In a world gone digital, you need to act fast, create direct connections, take risks, and respect how people really feel.


  • Velocity is the acceleration in the pace of social, cultural and commercial change brought about by digital technology.
  • There are seven new laws for a world gone digital:

1. A Smith & Wesson beats four aces

There’s no such thing as a safe bet – thinking you know it all is dangerous.

2. It’s easier done than said

The best way to see if something works is to do it, not discuss it endlessly.

3. The best advertising isn’t advertising

Showing off and sweet-talking customers doesn’t work – you need direct connections.

4. Convenient is the enemy of right

A close cousin of ‘Good is the enemy of great’, this is the old, slightly macho point of constantly testing your limits.

5. Respect human nature

Proper use of data can provide the early signals about whether you are serving people properly.

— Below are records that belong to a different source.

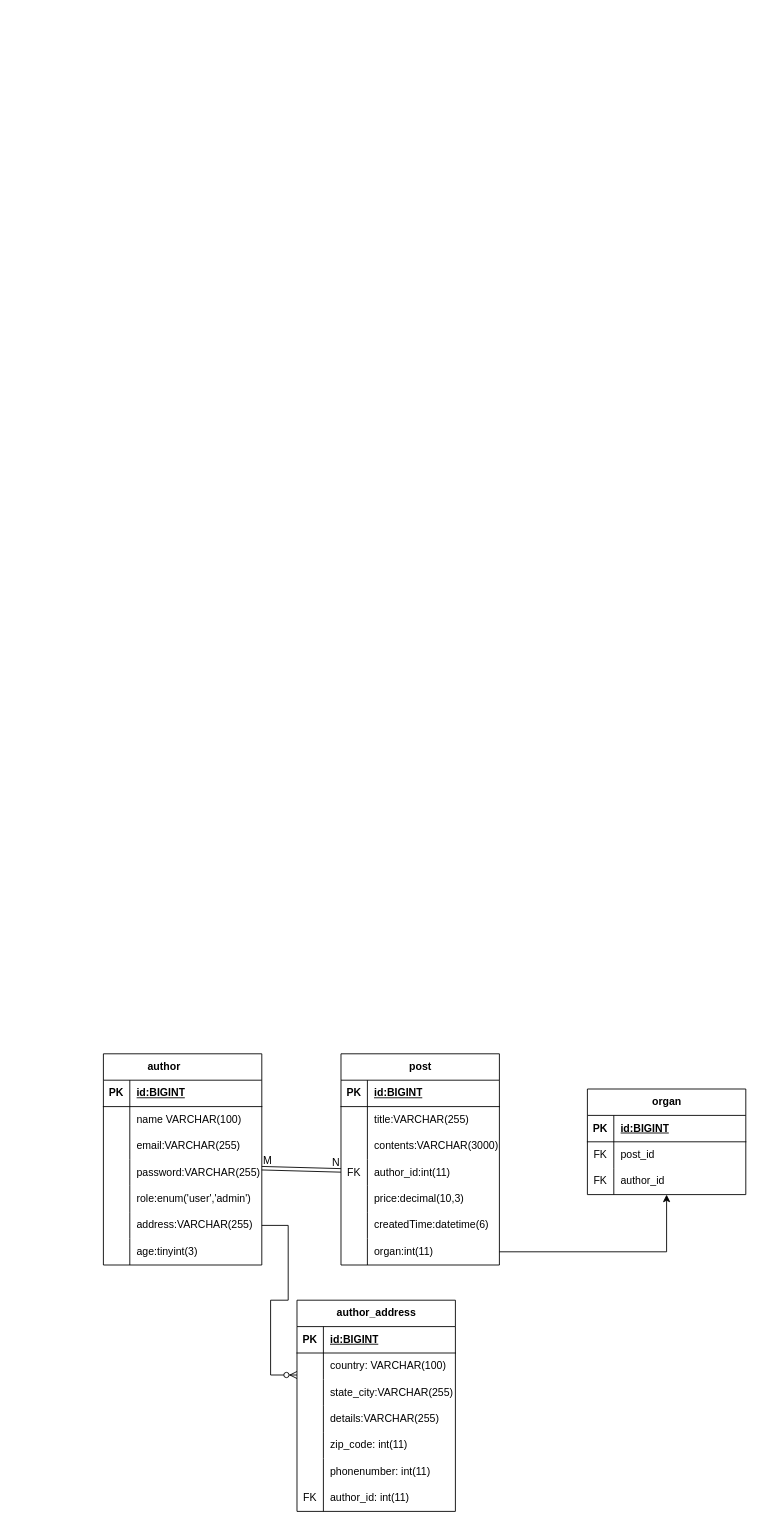
This is basic/erd_board2.drawio from Kimjongwon1/mariaDB_syntax, a draw.io file, before an edit. Source tidied: cells renumbered, new cells numbered last; positions are measured from the earlier drawing's top-left corner, leaving out a move shared by most shapes. Both pictures are drawn from the tidied source at 88%, with x=0, y=0 at pixel (103, 1053).
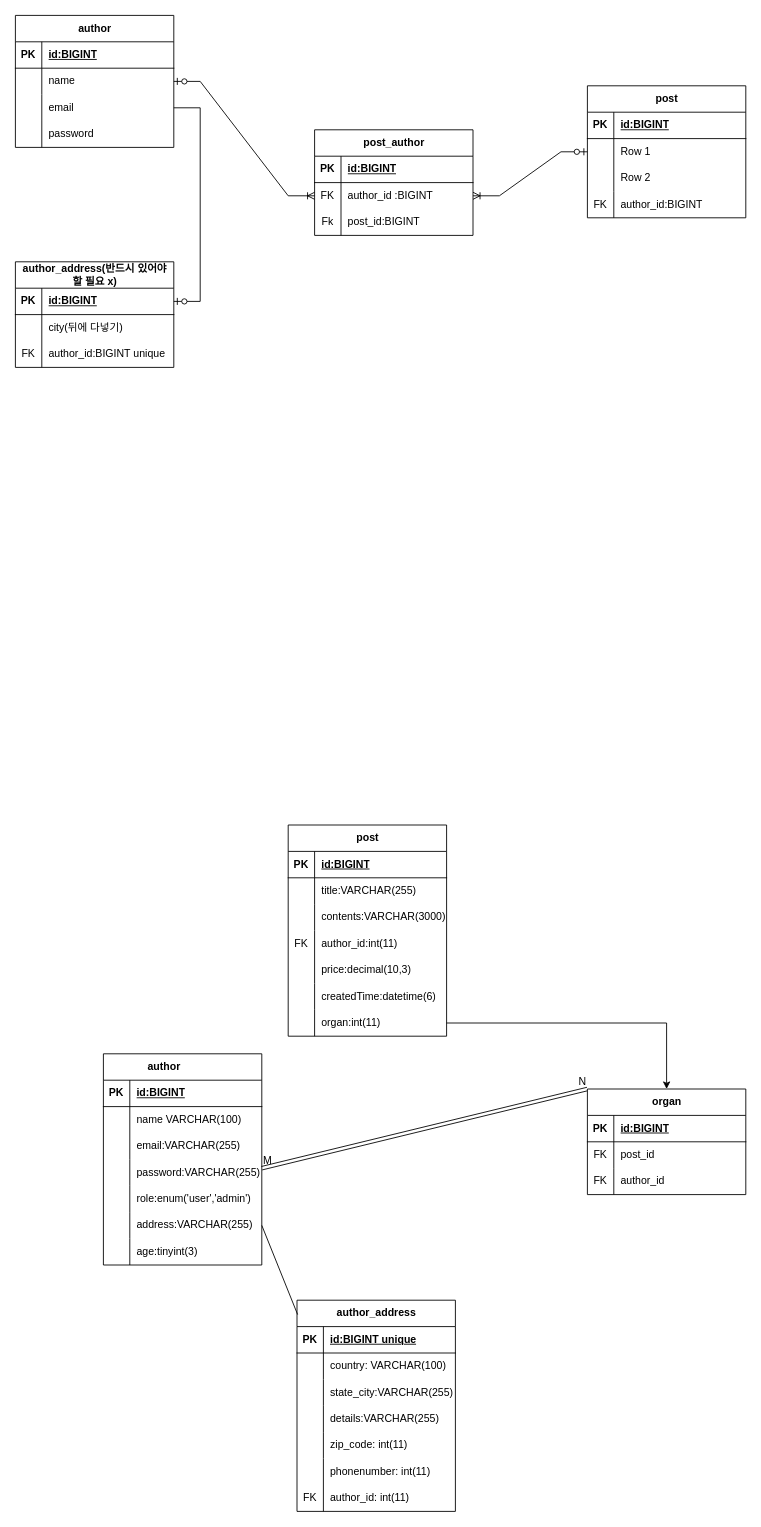
The same diagram, later.

Unchanged cells that the change refers to:
```xml
<mxCell id="18" style="shape=tableRow;horizontal=0;startSize=0;swimlaneHead=0;swimlaneBody=0;fillColor=none;points=[[0,0.5],[1,0.5]];portConstraint=eastwest;top=0;left=0;right=0;bottom=0;" parent="2" vertex="1">
  <mxGeometry y="180" width="180" height="30" as="geometry" />
</mxCell>
<mxCell id="34" style="shape=tableRow;horizontal=0;startSize=0;swimlaneHead=0;swimlaneBody=0;fillColor=none;points=[[0,0.5],[1,0.5]];portConstraint=eastwest;top=0;left=0;right=0;bottom=0;" parent="24" vertex="1">
  <mxGeometry y="120" width="180" height="30" as="geometry" />
</mxCell>
<mxCell id="46" value="author_address" style="shape=table;startSize=30;childLayout=tableLayout;rowLines=0;fontStyle=1;align=center;html=1;" parent="1" vertex="1">
  <mxGeometry x="220" y="280" width="180" height="240" as="geometry" />
</mxCell>
<mxCell id="47" style="shape=tableRow;horizontal=0;startSize=0;swimlaneHead=0;swimlaneBody=0;fillColor=none;top=0;left=0;right=0;bottom=1;" parent="46" vertex="1">
  <mxGeometry y="30" width="180" height="30" as="geometry" />
</mxCell>
<mxCell id="73" value="organ" style="shape=table;startSize=30;childLayout=tableLayout;rowLines=0;fontStyle=1;align=center;html=1;" parent="1" vertex="1">
  <mxGeometry x="550" y="40" width="180" height="120" as="geometry" />
</mxCell>
```

What changed in the source:
```diff
@@
     <mxCell id="24" value="post" style="shape=table;startSize=30;childLayout=tableLayout;rowLines=0;fontStyle=1;align=center;html=1;" parent="1" vertex="1">
-      <mxGeometry x="270" width="180" height="240" as="geometry" />
+      <mxGeometry x="210" y="-260" width="180" height="240" as="geometry" />
     </mxCell>
@@
-    <mxCell id="49" value="id:BIGINT" style="shape=partialRectangle;fillColor=none;top=0;left=0;bottom=0;right=0;align=left;spacingLeft=6;fontStyle=5;overflow=hidden;whiteSpace=wrap;html=1;" parent="47" vertex="1">
+    <mxCell id="49" value="id:BIGINT unique" style="shape=partialRectangle;fillColor=none;top=0;left=0;bottom=0;right=0;align=left;spacingLeft=6;fontStyle=5;overflow=hidden;whiteSpace=wrap;html=1;" parent="47" vertex="1">
       <mxGeometry x="30" width="150" height="30" as="geometry" />
     </mxCell>
@@
-    <mxCell id="68" style="edgeStyle=entityRelationEdgeStyle;fontSize=12;html=1;endArrow=ERzeroToMany;endFill=1;rounded=0;exitX=1;exitY=0.5;exitDx=0;exitDy=0;" parent="1" edge="1" source="18">
-      <mxGeometry relative="1" as="geometry">
-        <mxPoint x="220" y="365" as="targetPoint" />
-      </mxGeometry>
-    </mxCell>
-    <mxCell id="69" style="shape=link;html=1;rounded=0;" parent="1" edge="1" target="34">
+    <mxCell id="69" style="shape=link;html=1;rounded=0;entryX=0;entryY=0;entryDx=0;entryDy=0;" parent="1" edge="1" target="73">
       <mxGeometry relative="1" as="geometry">
         <mxPoint x="180" y="130" as="sourcePoint" />
       </mxGeometry>
     </mxCell>
@@
+    <mxCell id="83" style="endArrow=none;html=1;rounded=0;exitX=1;exitY=0.5;exitDx=0;exitDy=0;entryX=0.004;entryY=0.068;entryDx=0;entryDy=0;entryPerimeter=0;" parent="1" edge="1" source="18" target="46">
+      <mxGeometry relative="1" as="geometry" />
+    </mxCell>
+    <mxCell id="84" value="author" style="shape=table;startSize=30;childLayout=tableLayout;rowLines=0;fontStyle=1;align=center;html=1;" parent="1" vertex="1">
+      <mxGeometry x="-100" y="-1180" width="180" height="150" as="geometry" />
+    </mxCell>
+    <mxCell id="85" style="shape=tableRow;horizontal=0;startSize=0;swimlaneHead=0;swimlaneBody=0;fillColor=none;top=0;left=0;right=0;bottom=1;" parent="84" vertex="1">
+      <mxGeometry y="30" width="180" height="30" as="geometry" />
+    </mxCell>
+    <mxCell id="86" value="PK" style="shape=partialRectangle;fillColor=none;top=0;left=0;bottom=0;right=0;fontStyle=1;overflow=hidden;whiteSpace=wrap;html=1;" parent="85" vertex="1">
+      <mxGeometry width="30" height="30" as="geometry" />
+    </mxCell>
+    <mxCell id="87" value="id:BIGINT" style="shape=partialRectangle;fillColor=none;top=0;left=0;bottom=0;right=0;align=left;spacingLeft=6;fontStyle=5;overflow=hidden;whiteSpace=wrap;html=1;" parent="85" vertex="1">
+      <mxGeometry x="30" width="150" height="30" as="geometry" />
+    </mxCell>
+    <mxCell id="88" style="shape=tableRow;horizontal=0;startSize=0;swimlaneHead=0;swimlaneBody=0;fillColor=none;points=[[0,0.5],[1,0.5]];portConstraint=eastwest;top=0;left=0;right=0;bottom=0;" parent="84" vertex="1">
+      <mxGeometry y="60" width="180" height="30" as="geometry" />
+    </mxCell>
+    <mxCell id="89" style="shape=partialRectangle;fillColor=none;top=0;left=0;bottom=0;right=0;overflow=hidden;whiteSpace=wrap;html=1;" parent="88" vertex="1">
+      <mxGeometry width="30" height="30" as="geometry" />
+    </mxCell>
+    <mxCell id="90" value="name" style="shape=partialRectangle;fillColor=none;top=0;left=0;bottom=0;right=0;align=left;spacingLeft=6;overflow=hidden;whiteSpace=wrap;html=1;" parent="88" vertex="1">
+      <mxGeometry x="30" width="150" height="30" as="geometry" />
+    </mxCell>
+    <mxCell id="91" style="shape=tableRow;horizontal=0;startSize=0;swimlaneHead=0;swimlaneBody=0;fillColor=none;points=[[0,0.5],[1,0.5]];portConstraint=eastwest;top=0;left=0;right=0;bottom=0;" parent="84" vertex="1">
+      <mxGeometry y="90" width="180" height="30" as="geometry" />
+    </mxCell>
+    <mxCell id="92" style="shape=partialRectangle;fillColor=none;top=0;left=0;bottom=0;right=0;overflow=hidden;whiteSpace=wrap;html=1;" parent="91" vertex="1">
+      <mxGeometry width="30" height="30" as="geometry" />
+    </mxCell>
+    <mxCell id="93" value="email" style="shape=partialRectangle;fillColor=none;top=0;left=0;bottom=0;right=0;align=left;spacingLeft=6;overflow=hidden;whiteSpace=wrap;html=1;" parent="91" vertex="1">
+      <mxGeometry x="30" width="150" height="30" as="geometry" />
+    </mxCell>
+    <mxCell id="94" style="shape=tableRow;horizontal=0;startSize=0;swimlaneHead=0;swimlaneBody=0;fillColor=none;top=0;left=0;right=0;bottom=0;" parent="84" vertex="1">
+      <mxGeometry y="120" width="180" height="30" as="geometry" />
+    </mxCell>
+    <mxCell id="95" style="shape=partialRectangle;fillColor=none;top=0;left=0;bottom=0;right=0;overflow=hidden;whiteSpace=wrap;html=1;" parent="94" vertex="1">
+      <mxGeometry width="30" height="30" as="geometry" />
+    </mxCell>
+    <mxCell id="96" value="password" style="shape=partialRectangle;fillColor=none;top=0;left=0;bottom=0;right=0;align=left;spacingLeft=6;overflow=hidden;whiteSpace=wrap;html=1;" parent="94" vertex="1">
+      <mxGeometry x="30" width="150" height="30" as="geometry" />
+    </mxCell>
+    <mxCell id="97" value="post" style="shape=table;startSize=30;childLayout=tableLayout;rowLines=0;fontStyle=1;align=center;html=1;" parent="1" vertex="1">
+      <mxGeometry x="550" y="-1100" width="180" height="150" as="geometry" />
+    </mxCell>
+    <mxCell id="98" style="shape=tableRow;horizontal=0;startSize=0;swimlaneHead=0;swimlaneBody=0;fillColor=none;top=0;left=0;right=0;bottom=1;" parent="97" vertex="1">
+      <mxGeometry y="30" width="180" height="30" as="geometry" />
+    </mxCell>
+    <mxCell id="99" value="PK" style="shape=partialRectangle;fillColor=none;top=0;left=0;bottom=0;right=0;fontStyle=1;overflow=hidden;whiteSpace=wrap;html=1;" parent="98" vertex="1">
+      <mxGeometry width="30" height="30" as="geometry" />
+    </mxCell>
+    <mxCell id="100" value="id:BIGINT" style="shape=partialRectangle;fillColor=none;top=0;left=0;bottom=0;right=0;align=left;spacingLeft=6;fontStyle=5;overflow=hidden;whiteSpace=wrap;html=1;" parent="98" vertex="1">
+      <mxGeometry x="30" width="150" height="30" as="geometry" />
+    </mxCell>
+    <mxCell id="101" style="shape=tableRow;horizontal=0;startSize=0;swimlaneHead=0;swimlaneBody=0;fillColor=none;points=[[0,0.5],[1,0.5]];portConstraint=eastwest;top=0;left=0;right=0;bottom=0;" parent="97" vertex="1">
+      <mxGeometry y="60" width="180" height="30" as="geometry" />
+    </mxCell>
+    <mxCell id="102" style="shape=partialRectangle;fillColor=none;top=0;left=0;bottom=0;right=0;overflow=hidden;whiteSpace=wrap;html=1;" parent="101" vertex="1">
+      <mxGeometry width="30" height="30" as="geometry" />
+    </mxCell>
+    <mxCell id="103" value="Row 1" style="shape=partialRectangle;fillColor=none;top=0;left=0;bottom=0;right=0;align=left;spacingLeft=6;overflow=hidden;whiteSpace=wrap;html=1;" parent="101" vertex="1">
+      <mxGeometry x="30" width="150" height="30" as="geometry" />
+    </mxCell>
+    <mxCell id="104" style="shape=tableRow;horizontal=0;startSize=0;swimlaneHead=0;swimlaneBody=0;fillColor=none;top=0;left=0;right=0;bottom=0;" parent="97" vertex="1">
+      <mxGeometry y="90" width="180" height="30" as="geometry" />
+    </mxCell>
+    <mxCell id="105" style="shape=partialRectangle;fillColor=none;top=0;left=0;bottom=0;right=0;overflow=hidden;whiteSpace=wrap;html=1;" parent="104" vertex="1">
+      <mxGeometry width="30" height="30" as="geometry" />
+    </mxCell>
+    <mxCell id="106" value="Row 2" style="shape=partialRectangle;fillColor=none;top=0;left=0;bottom=0;right=0;align=left;spacingLeft=6;overflow=hidden;whiteSpace=wrap;html=1;" parent="104" vertex="1">
+      <mxGeometry x="30" width="150" height="30" as="geometry" />
+    </mxCell>
+    <mxCell id="107" style="shape=tableRow;horizontal=0;startSize=0;swimlaneHead=0;swimlaneBody=0;fillColor=none;top=0;left=0;right=0;bottom=0;" parent="97" vertex="1">
+      <mxGeometry y="120" width="180" height="30" as="geometry" />
+    </mxCell>
+    <mxCell id="108" value="FK" style="shape=partialRectangle;fillColor=none;top=0;left=0;bottom=0;right=0;overflow=hidden;whiteSpace=wrap;html=1;" parent="107" vertex="1">
+      <mxGeometry width="30" height="30" as="geometry" />
+    </mxCell>
+    <mxCell id="109" value="author_id:BIGINT" style="shape=partialRectangle;fillColor=none;top=0;left=0;bottom=0;right=0;align=left;spacingLeft=6;overflow=hidden;whiteSpace=wrap;html=1;" parent="107" vertex="1">
+      <mxGeometry x="30" width="150" height="30" as="geometry" />
+    </mxCell>
+    <mxCell id="110" value="post_author" style="shape=table;startSize=30;childLayout=tableLayout;rowLines=0;fontStyle=1;align=center;html=1;" parent="1" vertex="1">
+      <mxGeometry x="240" y="-1050" width="180" height="120" as="geometry" />
+    </mxCell>
+    <mxCell id="111" style="shape=tableRow;horizontal=0;startSize=0;swimlaneHead=0;swimlaneBody=0;fillColor=none;top=0;left=0;right=0;bottom=1;" parent="110" vertex="1">
+      <mxGeometry y="30" width="180" height="30" as="geometry" />
+    </mxCell>
+    <mxCell id="112" value="PK" style="shape=partialRectangle;fillColor=none;top=0;left=0;bottom=0;right=0;fontStyle=1;overflow=hidden;whiteSpace=wrap;html=1;" parent="111" vertex="1">
+      <mxGeometry width="30" height="30" as="geometry" />
+    </mxCell>
+    <mxCell id="113" value="id:BIGINT" style="shape=partialRectangle;fillColor=none;top=0;left=0;bottom=0;right=0;align=left;spacingLeft=6;fontStyle=5;overflow=hidden;whiteSpace=wrap;html=1;" parent="111" vertex="1">
+      <mxGeometry x="30" width="150" height="30" as="geometry" />
+    </mxCell>
+    <mxCell id="114" style="shape=tableRow;horizontal=0;startSize=0;swimlaneHead=0;swimlaneBody=0;fillColor=none;points=[[0,0.5],[1,0.5]];portConstraint=eastwest;top=0;left=0;right=0;bottom=0;" parent="110" vertex="1">
+      <mxGeometry y="60" width="180" height="30" as="geometry" />
+    </mxCell>
+    <mxCell id="115" value="FK" style="shape=partialRectangle;fillColor=none;top=0;left=0;bottom=0;right=0;overflow=hidden;whiteSpace=wrap;html=1;" parent="114" vertex="1">
+      <mxGeometry width="30" height="30" as="geometry" />
+    </mxCell>
+    <mxCell id="116" value="author_id :BIGINT" style="shape=partialRectangle;fillColor=none;top=0;left=0;bottom=0;right=0;align=left;spacingLeft=6;overflow=hidden;whiteSpace=wrap;html=1;" parent="114" vertex="1">
+      <mxGeometry x="30" width="150" height="30" as="geometry" />
+    </mxCell>
+    <mxCell id="117" style="shape=tableRow;horizontal=0;startSize=0;swimlaneHead=0;swimlaneBody=0;fillColor=none;top=0;left=0;right=0;bottom=0;" parent="110" vertex="1">
+      <mxGeometry y="90" width="180" height="30" as="geometry" />
+    </mxCell>
+    <mxCell id="118" value="Fk" style="shape=partialRectangle;fillColor=none;top=0;left=0;bottom=0;right=0;overflow=hidden;whiteSpace=wrap;html=1;" parent="117" vertex="1">
+      <mxGeometry width="30" height="30" as="geometry" />
+    </mxCell>
+    <mxCell id="119" value="post_id:BIGINT" style="shape=partialRectangle;fillColor=none;top=0;left=0;bottom=0;right=0;align=left;spacingLeft=6;overflow=hidden;whiteSpace=wrap;html=1;" parent="117" vertex="1">
+      <mxGeometry x="30" width="150" height="30" as="geometry" />
+    </mxCell>
+    <mxCell id="120" style="edgeStyle=entityRelationEdgeStyle;fontSize=12;html=1;endArrow=ERoneToMany;startArrow=ERzeroToOne;rounded=0;entryX=0;entryY=0.5;entryDx=0;entryDy=0;" parent="1" edge="1" source="88" target="114">
+      <mxGeometry relative="1" as="geometry" />
+    </mxCell>
+    <mxCell id="121" style="edgeStyle=entityRelationEdgeStyle;fontSize=12;html=1;endArrow=ERoneToMany;startArrow=ERzeroToOne;rounded=0;entryX=1;entryY=0.5;entryDx=0;entryDy=0;exitX=0;exitY=0.5;exitDx=0;exitDy=0;" parent="1" edge="1" source="101" target="114">
+      <mxGeometry relative="1" as="geometry" />
+    </mxCell>
+    <mxCell id="122" value="author_address(반드시 있어야&lt;br&gt;할 필요 x)" style="shape=table;startSize=30;childLayout=tableLayout;rowLines=0;fontStyle=1;align=center;html=1;" parent="1" vertex="1">
+      <mxGeometry x="-100" y="-900" width="180" height="120" as="geometry" />
+    </mxCell>
+    <mxCell id="123" style="shape=tableRow;horizontal=0;startSize=0;swimlaneHead=0;swimlaneBody=0;fillColor=none;points=[[0,0.5],[1,0.5]];portConstraint=eastwest;top=0;left=0;right=0;bottom=1;" parent="122" vertex="1">
+      <mxGeometry y="30" width="180" height="30" as="geometry" />
+    </mxCell>
+    <mxCell id="124" value="PK" style="shape=partialRectangle;fillColor=none;top=0;left=0;bottom=0;right=0;fontStyle=1;overflow=hidden;whiteSpace=wrap;html=1;" parent="123" vertex="1">
+      <mxGeometry width="30" height="30" as="geometry" />
+    </mxCell>
+    <mxCell id="125" value="id:BIGINT" style="shape=partialRectangle;fillColor=none;top=0;left=0;bottom=0;right=0;align=left;spacingLeft=6;fontStyle=5;overflow=hidden;whiteSpace=wrap;html=1;" parent="123" vertex="1">
+      <mxGeometry x="30" width="150" height="30" as="geometry" />
+    </mxCell>
+    <mxCell id="126" style="shape=tableRow;horizontal=0;startSize=0;swimlaneHead=0;swimlaneBody=0;fillColor=none;top=0;left=0;right=0;bottom=0;" parent="122" vertex="1">
+      <mxGeometry y="60" width="180" height="30" as="geometry" />
+    </mxCell>
+    <mxCell id="127" style="shape=partialRectangle;fillColor=none;top=0;left=0;bottom=0;right=0;overflow=hidden;whiteSpace=wrap;html=1;" parent="126" vertex="1">
+      <mxGeometry width="30" height="30" as="geometry" />
+    </mxCell>
+    <mxCell id="128" value="city(뒤에 다넣기)" style="shape=partialRectangle;fillColor=none;top=0;left=0;bottom=0;right=0;align=left;spacingLeft=6;overflow=hidden;whiteSpace=wrap;html=1;" parent="126" vertex="1">
+      <mxGeometry x="30" width="150" height="30" as="geometry" />
+    </mxCell>
+    <mxCell id="129" style="shape=tableRow;horizontal=0;startSize=0;swimlaneHead=0;swimlaneBody=0;fillColor=none;top=0;left=0;right=0;bottom=0;" parent="122" vertex="1">
+      <mxGeometry y="90" width="180" height="30" as="geometry" />
+    </mxCell>
+    <mxCell id="130" value="FK" style="shape=partialRectangle;fillColor=none;top=0;left=0;bottom=0;right=0;overflow=hidden;whiteSpace=wrap;html=1;" parent="129" vertex="1">
+      <mxGeometry width="30" height="30" as="geometry" />
+    </mxCell>
+    <mxCell id="131" value="author_id:BIGINT unique" style="shape=partialRectangle;fillColor=none;top=0;left=0;bottom=0;right=0;align=left;spacingLeft=6;overflow=hidden;whiteSpace=wrap;html=1;" parent="129" vertex="1">
+      <mxGeometry x="30" width="150" height="30" as="geometry" />
+    </mxCell>
+    <mxCell id="132" style="edgeStyle=entityRelationEdgeStyle;fontSize=12;html=1;endArrow=ERzeroToOne;endFill=1;rounded=0;entryX=1;entryY=0.5;entryDx=0;entryDy=0;" parent="1" edge="1" source="91" target="123">
+      <mxGeometry relative="1" as="geometry" />
+    </mxCell>
```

6. No good joke survives a committee of six

Groupthink is more dangerous than being radical because it leaves brands and companies anonymous and unmentioned.

7. Have a purpose larger than yourself

This is pretty much the same as Daniel Pink’s purpose point – the suggestion is that individuals who aim to make a ‘meaningful and enduring contribution’ (their words, not mine) will be ‘disproportionately rewarded’ (in what way is unexplained).


  • The basic velocity principles of speed, direction, acceleration and discipline are good sense in most markets.
  • Good communication needs to create wonder, new media requires new thinking and mustn’t retrofit traditional mechanics, briefs should indeed be brief, and counting clicks isn’t what counts.
  • The story goes that Wally Olins showed five corporate mission statements to the board of a pharmaceutical company and they were unable to identify their own.
  • Clinical decision- making is crucial. When US Airways flight 1549 was hit by a flock of geese, the captain declared “my aircraft”, took control and landed it safely.


  • The book takes the form of a conversation between the authors (which it obviously isn’t), and it’s a bit contrived.
  • Because of the choice of examples, it’s pretty much a brochure for Nike and AKQA, the authors’ companies.
  • Despite its claim to be jargon-free, it isn’t, resorting to most of the usual suspects including moving the needle, democratising the idea, monetising content, bandwagoneering, and the classic chasing eyeballs.